▶ _Data section_
----------------------------------------
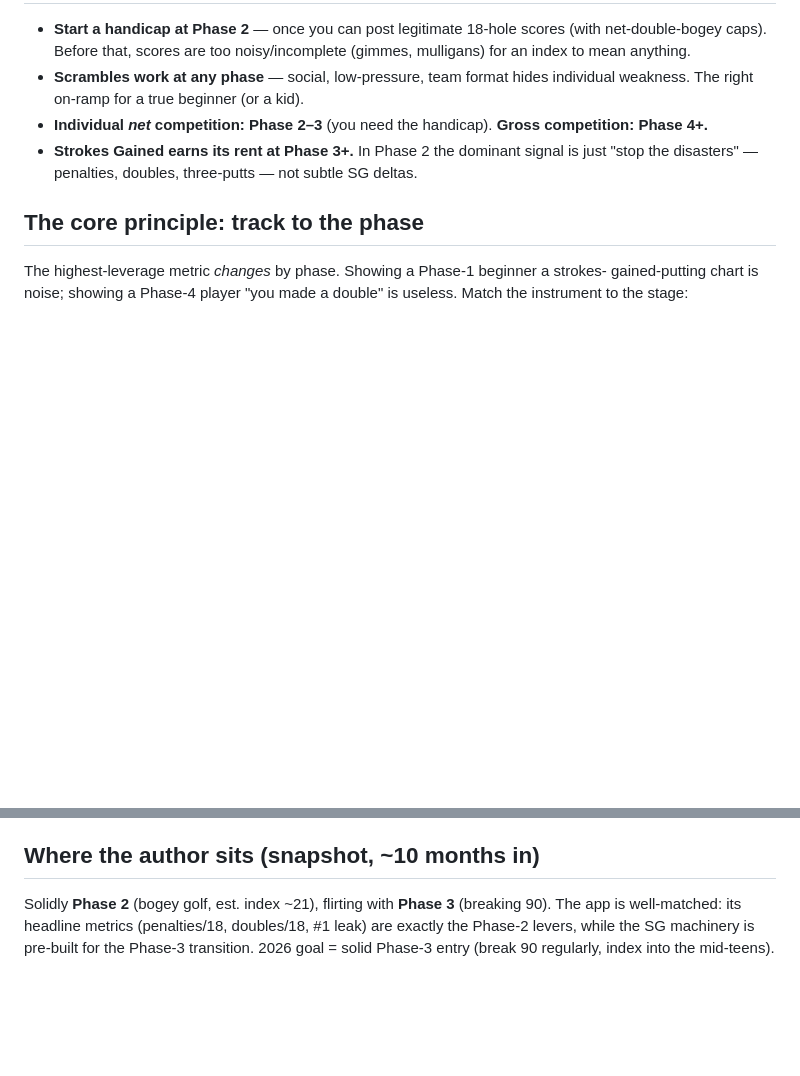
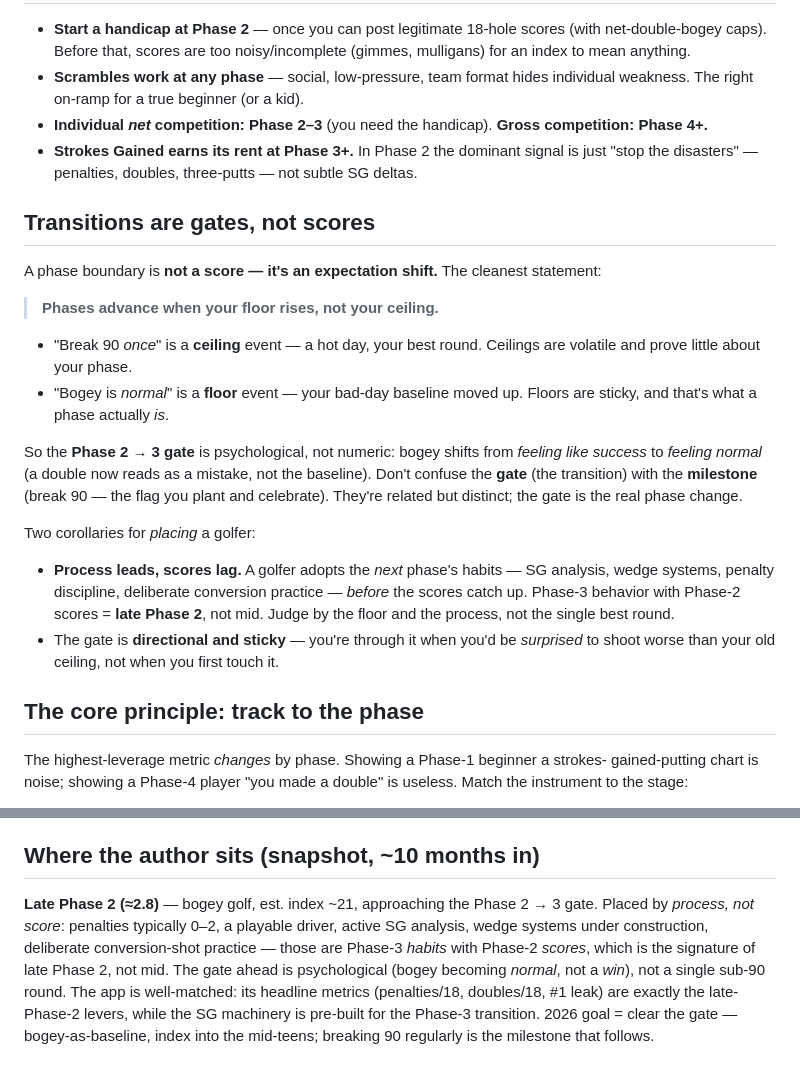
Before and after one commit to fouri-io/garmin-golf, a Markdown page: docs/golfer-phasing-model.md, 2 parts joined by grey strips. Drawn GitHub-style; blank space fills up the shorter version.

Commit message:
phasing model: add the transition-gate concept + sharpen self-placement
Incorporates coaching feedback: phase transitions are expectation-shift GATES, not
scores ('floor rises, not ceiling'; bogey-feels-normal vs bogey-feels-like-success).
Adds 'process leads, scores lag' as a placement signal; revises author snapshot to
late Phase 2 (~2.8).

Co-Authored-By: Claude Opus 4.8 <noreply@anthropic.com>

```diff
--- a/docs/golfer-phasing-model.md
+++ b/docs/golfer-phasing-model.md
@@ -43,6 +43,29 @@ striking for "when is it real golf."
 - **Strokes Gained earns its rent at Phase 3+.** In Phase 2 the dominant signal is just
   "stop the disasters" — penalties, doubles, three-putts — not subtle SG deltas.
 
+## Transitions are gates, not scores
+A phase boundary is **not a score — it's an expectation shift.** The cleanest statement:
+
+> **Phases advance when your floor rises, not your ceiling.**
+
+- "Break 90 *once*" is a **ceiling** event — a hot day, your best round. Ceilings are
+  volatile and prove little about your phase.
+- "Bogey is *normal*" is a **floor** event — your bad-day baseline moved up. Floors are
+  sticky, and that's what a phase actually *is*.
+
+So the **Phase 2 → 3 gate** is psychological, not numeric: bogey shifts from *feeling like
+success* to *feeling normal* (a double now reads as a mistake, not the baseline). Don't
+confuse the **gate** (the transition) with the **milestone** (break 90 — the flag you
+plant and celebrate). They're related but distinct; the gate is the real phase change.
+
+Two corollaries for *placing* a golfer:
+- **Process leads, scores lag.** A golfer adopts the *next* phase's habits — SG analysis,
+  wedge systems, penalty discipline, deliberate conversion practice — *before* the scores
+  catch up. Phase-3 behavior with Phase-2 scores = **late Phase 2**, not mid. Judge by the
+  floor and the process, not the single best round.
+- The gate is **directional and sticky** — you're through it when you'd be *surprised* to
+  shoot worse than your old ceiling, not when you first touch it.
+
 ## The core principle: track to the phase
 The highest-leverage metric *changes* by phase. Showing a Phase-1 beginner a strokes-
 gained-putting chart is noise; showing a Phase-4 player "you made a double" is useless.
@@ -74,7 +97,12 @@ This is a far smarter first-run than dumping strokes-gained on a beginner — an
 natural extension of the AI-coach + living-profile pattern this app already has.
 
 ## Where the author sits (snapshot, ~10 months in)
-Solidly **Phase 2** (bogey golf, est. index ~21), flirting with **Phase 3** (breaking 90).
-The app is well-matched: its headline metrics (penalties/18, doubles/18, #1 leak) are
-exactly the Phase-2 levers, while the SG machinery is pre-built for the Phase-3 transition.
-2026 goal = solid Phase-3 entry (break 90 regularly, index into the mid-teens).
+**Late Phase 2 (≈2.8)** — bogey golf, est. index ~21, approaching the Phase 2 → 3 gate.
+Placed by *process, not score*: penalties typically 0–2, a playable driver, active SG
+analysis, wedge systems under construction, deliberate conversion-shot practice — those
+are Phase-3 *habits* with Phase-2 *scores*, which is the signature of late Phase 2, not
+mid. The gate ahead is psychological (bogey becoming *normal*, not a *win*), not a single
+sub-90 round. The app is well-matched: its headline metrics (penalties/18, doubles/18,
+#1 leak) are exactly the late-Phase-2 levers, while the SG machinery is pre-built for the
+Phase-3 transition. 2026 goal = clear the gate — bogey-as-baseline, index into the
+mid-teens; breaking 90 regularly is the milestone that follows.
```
----------------------------------------
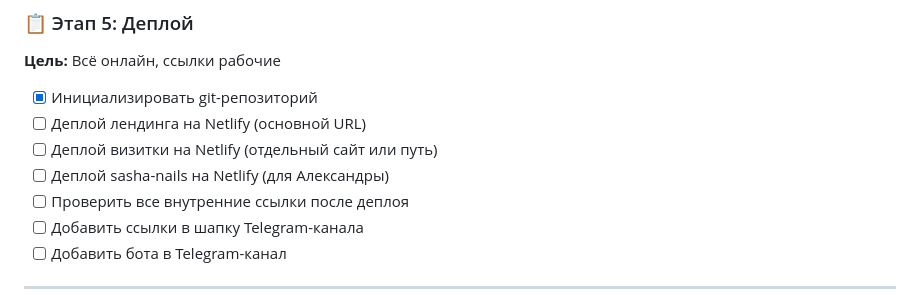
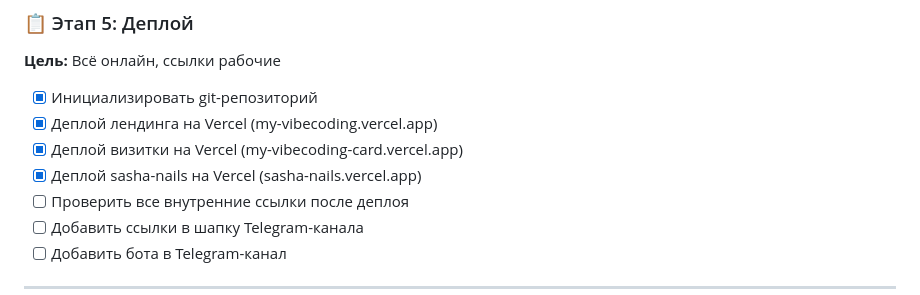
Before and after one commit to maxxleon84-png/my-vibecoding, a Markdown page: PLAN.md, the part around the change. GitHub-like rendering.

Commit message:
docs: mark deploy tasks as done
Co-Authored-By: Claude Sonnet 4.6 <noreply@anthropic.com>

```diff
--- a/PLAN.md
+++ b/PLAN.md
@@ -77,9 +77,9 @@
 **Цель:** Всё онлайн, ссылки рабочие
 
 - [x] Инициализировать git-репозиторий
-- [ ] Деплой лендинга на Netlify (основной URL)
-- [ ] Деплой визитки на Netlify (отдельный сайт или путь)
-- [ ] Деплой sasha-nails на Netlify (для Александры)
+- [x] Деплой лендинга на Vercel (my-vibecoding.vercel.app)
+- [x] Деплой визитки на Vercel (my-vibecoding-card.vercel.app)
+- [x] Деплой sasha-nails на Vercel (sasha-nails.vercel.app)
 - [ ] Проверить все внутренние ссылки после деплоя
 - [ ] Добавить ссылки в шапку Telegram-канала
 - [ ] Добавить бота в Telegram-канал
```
----------------------------------------
▶ _About this task_
Search the data for the string "built" and copy every line where it appears.

▶ _Task output_
-exactly the Phase-2 levers, while the SG machinery is pre-built for the Phase-3 transition.
+#1 leak) are exactly the late-Phase-2 levers, while the SG machinery is pre-built for the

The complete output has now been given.